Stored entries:
+ + + + + + +

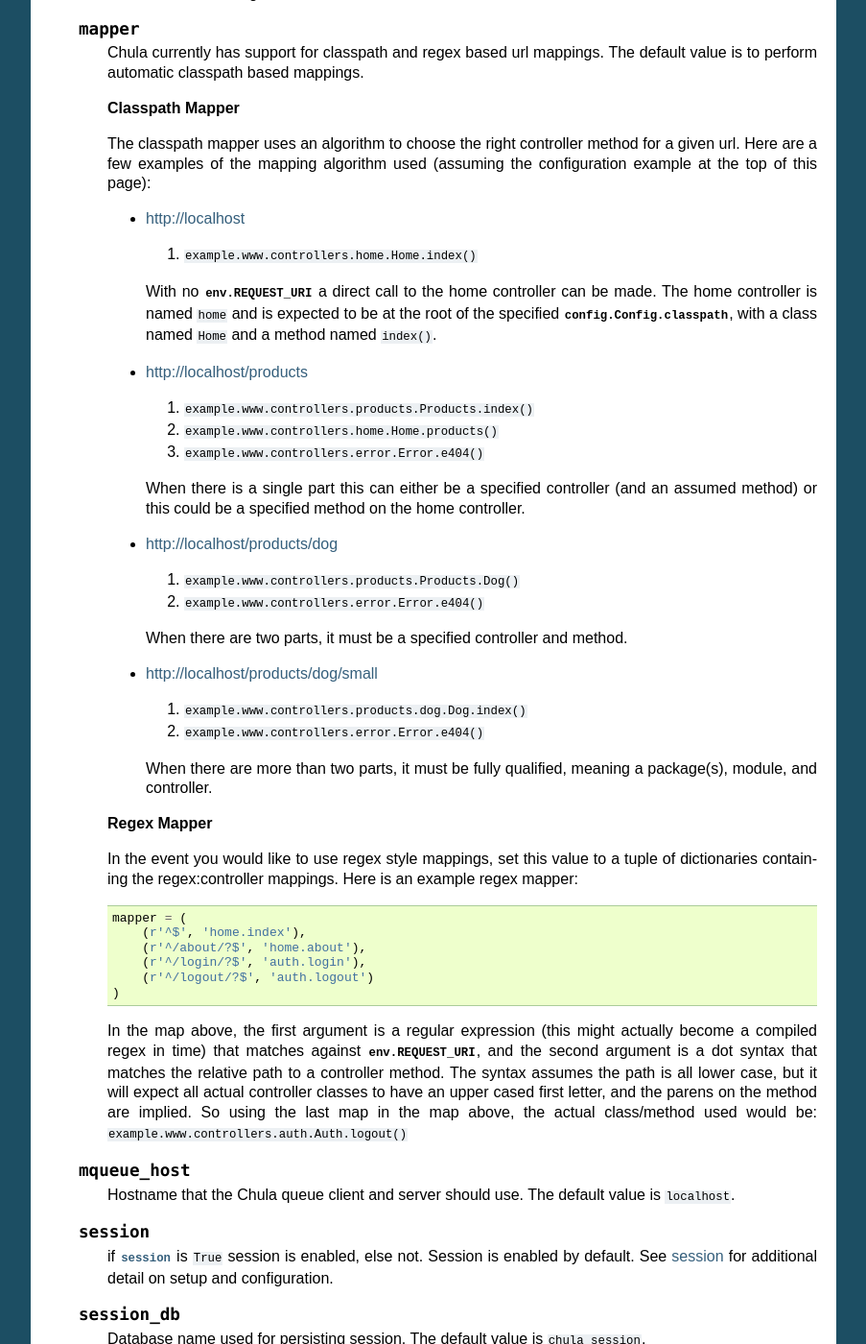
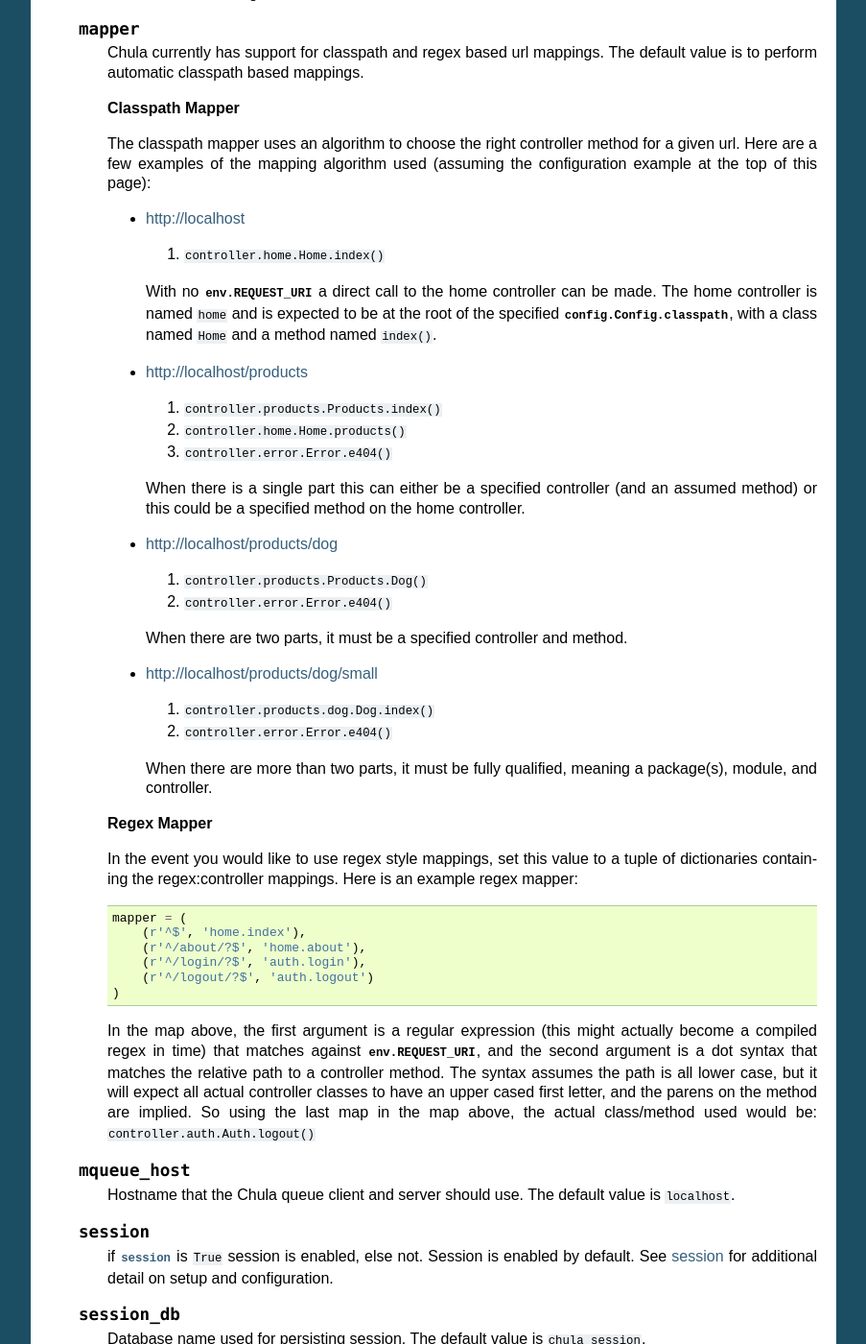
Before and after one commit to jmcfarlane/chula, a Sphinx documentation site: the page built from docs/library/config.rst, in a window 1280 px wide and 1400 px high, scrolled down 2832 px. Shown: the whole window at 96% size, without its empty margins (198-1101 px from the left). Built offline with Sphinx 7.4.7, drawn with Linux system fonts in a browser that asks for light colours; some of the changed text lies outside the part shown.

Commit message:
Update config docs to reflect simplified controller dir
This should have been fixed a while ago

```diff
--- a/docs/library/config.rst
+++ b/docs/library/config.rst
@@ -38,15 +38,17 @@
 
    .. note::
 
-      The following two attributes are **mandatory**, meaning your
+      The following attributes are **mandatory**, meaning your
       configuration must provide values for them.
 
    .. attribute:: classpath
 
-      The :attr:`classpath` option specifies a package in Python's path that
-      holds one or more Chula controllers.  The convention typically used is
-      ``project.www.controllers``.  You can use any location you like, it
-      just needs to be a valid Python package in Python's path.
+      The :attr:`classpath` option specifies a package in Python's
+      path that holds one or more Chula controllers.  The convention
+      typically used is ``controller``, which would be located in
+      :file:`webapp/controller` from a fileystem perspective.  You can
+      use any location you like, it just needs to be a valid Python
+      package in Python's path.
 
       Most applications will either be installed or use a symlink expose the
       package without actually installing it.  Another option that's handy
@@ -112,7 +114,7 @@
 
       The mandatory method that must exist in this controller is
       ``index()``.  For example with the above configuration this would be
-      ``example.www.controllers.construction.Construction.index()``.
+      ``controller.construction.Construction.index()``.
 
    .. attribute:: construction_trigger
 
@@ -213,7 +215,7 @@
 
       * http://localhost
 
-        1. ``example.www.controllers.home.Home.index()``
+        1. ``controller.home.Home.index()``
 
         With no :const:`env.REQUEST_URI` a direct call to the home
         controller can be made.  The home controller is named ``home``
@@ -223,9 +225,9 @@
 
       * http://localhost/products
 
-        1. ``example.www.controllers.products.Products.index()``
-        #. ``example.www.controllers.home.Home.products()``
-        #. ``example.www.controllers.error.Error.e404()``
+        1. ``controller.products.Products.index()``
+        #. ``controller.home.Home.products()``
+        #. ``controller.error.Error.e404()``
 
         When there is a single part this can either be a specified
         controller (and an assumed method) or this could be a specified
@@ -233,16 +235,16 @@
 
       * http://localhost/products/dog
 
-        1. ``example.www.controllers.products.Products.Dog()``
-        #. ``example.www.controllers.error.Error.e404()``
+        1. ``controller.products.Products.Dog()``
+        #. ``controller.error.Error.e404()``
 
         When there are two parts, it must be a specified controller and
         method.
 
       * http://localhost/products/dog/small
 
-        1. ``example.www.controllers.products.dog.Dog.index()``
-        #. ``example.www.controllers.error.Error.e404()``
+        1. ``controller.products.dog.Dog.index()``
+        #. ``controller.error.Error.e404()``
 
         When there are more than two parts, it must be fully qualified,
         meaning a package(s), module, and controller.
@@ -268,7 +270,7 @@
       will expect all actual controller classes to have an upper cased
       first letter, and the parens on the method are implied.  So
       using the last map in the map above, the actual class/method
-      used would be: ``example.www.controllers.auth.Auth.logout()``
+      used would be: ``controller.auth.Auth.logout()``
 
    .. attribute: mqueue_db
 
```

+ + + + + + +

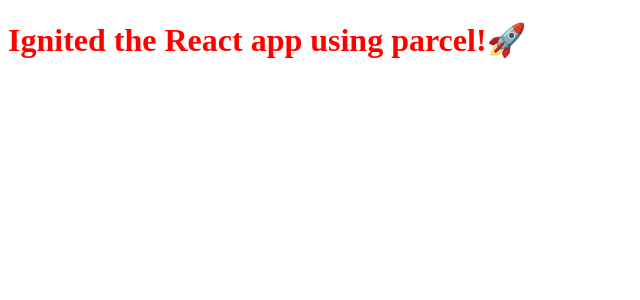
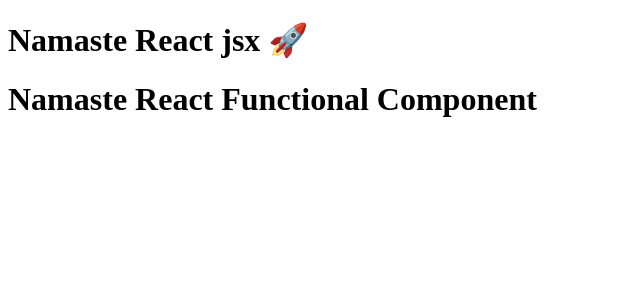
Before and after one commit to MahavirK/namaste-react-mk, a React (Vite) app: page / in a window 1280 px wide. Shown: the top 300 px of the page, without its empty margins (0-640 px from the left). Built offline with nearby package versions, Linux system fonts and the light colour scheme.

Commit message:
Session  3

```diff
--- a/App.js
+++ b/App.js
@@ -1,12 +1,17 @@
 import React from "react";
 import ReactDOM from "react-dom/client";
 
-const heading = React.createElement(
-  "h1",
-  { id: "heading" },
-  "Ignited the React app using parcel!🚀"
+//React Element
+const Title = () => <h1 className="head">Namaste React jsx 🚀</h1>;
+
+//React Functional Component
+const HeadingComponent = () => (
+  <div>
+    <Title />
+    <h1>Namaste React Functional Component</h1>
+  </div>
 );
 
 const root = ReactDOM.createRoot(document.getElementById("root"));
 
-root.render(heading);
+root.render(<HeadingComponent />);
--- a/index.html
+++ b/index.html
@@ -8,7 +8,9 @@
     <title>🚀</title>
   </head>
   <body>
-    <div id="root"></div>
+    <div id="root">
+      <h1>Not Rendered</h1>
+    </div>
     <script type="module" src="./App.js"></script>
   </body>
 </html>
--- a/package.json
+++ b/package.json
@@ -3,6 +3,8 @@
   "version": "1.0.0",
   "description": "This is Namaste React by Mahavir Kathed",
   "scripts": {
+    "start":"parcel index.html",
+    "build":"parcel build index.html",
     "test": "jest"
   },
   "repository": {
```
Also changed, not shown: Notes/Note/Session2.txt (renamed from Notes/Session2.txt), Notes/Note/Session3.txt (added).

+ + + + + + +

* **What to do**
Look through the entries above and copy each line that has "would" in it.

* **Answer for this exercise**
+      typically used is ``controller``, which would be located in
       ``index()``.  For example with the above configuration this would be
-      used would be: ``example.www.controllers.auth.Auth.logout()``
+      used would be: ``controller.auth.Auth.logout()``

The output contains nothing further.